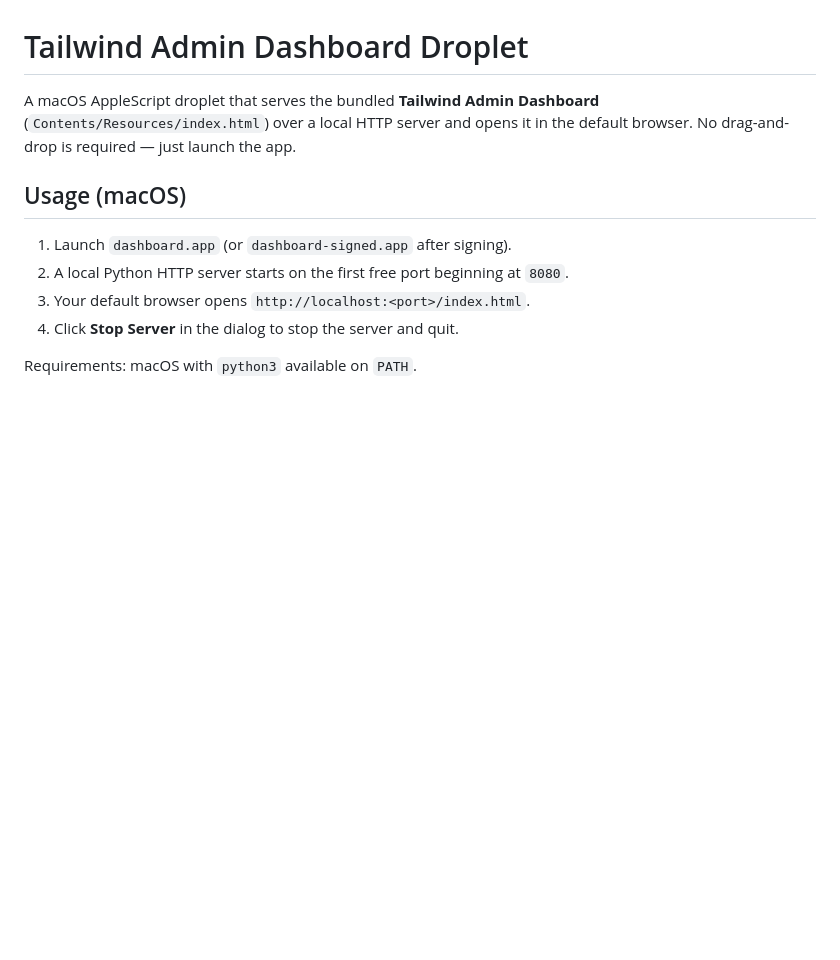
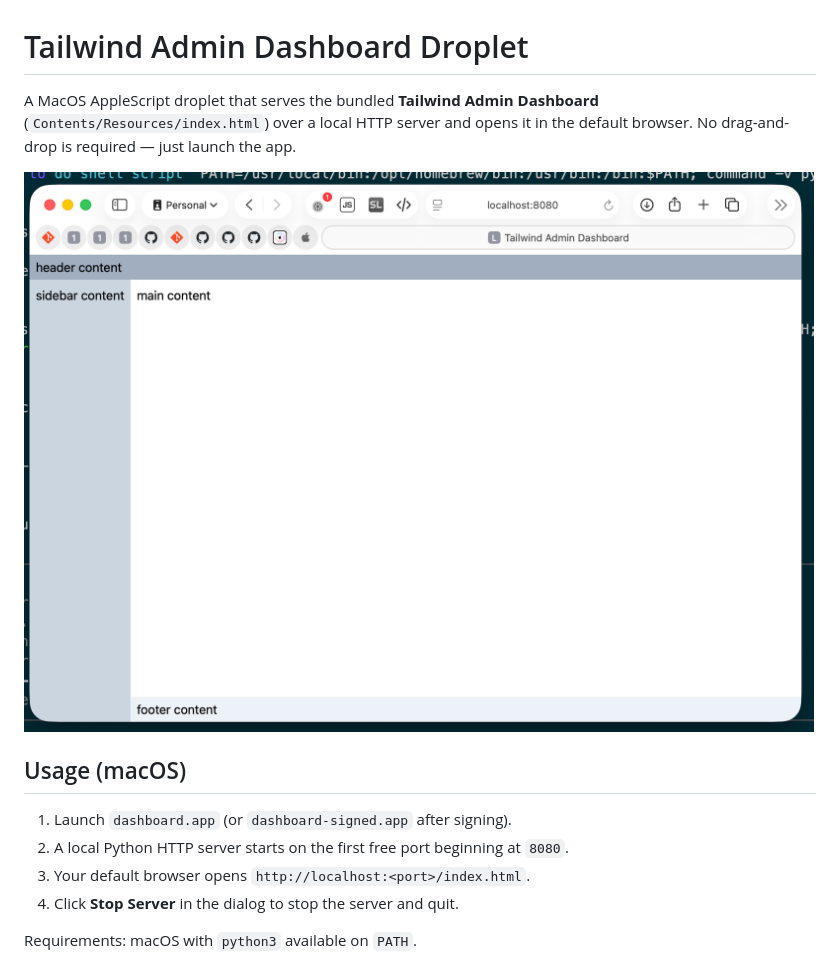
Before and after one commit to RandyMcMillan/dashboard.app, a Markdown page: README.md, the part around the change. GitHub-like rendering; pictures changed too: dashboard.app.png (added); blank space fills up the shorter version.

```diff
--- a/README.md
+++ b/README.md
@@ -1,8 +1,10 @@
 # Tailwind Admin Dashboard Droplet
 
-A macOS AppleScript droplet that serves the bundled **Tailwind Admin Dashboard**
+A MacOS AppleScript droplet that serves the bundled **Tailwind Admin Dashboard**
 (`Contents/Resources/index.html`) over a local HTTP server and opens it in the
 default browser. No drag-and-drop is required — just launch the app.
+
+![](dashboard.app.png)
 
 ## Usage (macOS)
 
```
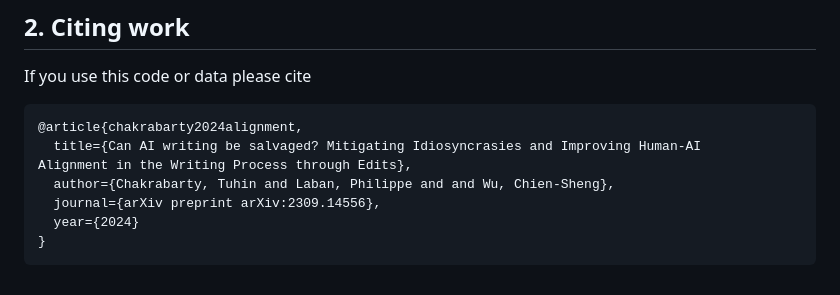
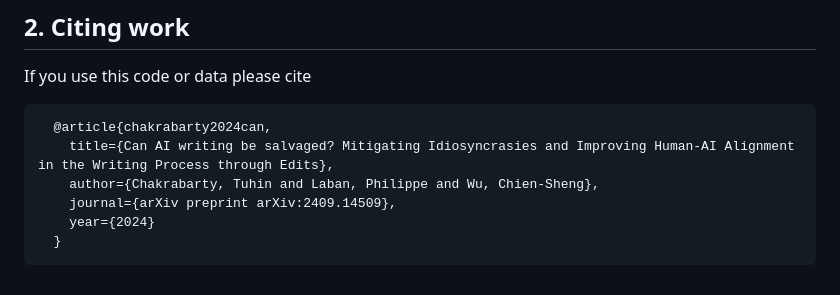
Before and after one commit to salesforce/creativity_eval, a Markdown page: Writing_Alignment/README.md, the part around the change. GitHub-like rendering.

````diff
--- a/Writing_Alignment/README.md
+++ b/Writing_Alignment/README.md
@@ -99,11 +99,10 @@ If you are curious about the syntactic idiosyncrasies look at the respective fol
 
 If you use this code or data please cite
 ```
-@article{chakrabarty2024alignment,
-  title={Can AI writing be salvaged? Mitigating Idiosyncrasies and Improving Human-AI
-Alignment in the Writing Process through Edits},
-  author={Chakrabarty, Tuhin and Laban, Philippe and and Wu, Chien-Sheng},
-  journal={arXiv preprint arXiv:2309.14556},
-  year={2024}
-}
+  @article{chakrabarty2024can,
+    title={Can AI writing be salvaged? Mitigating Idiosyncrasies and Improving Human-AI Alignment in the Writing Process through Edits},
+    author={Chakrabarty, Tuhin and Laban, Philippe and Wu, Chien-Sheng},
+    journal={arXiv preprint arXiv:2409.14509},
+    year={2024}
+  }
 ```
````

**Activity**
Scan the records above, then copy out each line that mentions "bundled".

**Response below**
-A macOS AppleScript droplet that serves the bundled **Tailwind Admin Dashboard**
+A MacOS AppleScript droplet that serves the bundled **Tailwind Admin Dashboard**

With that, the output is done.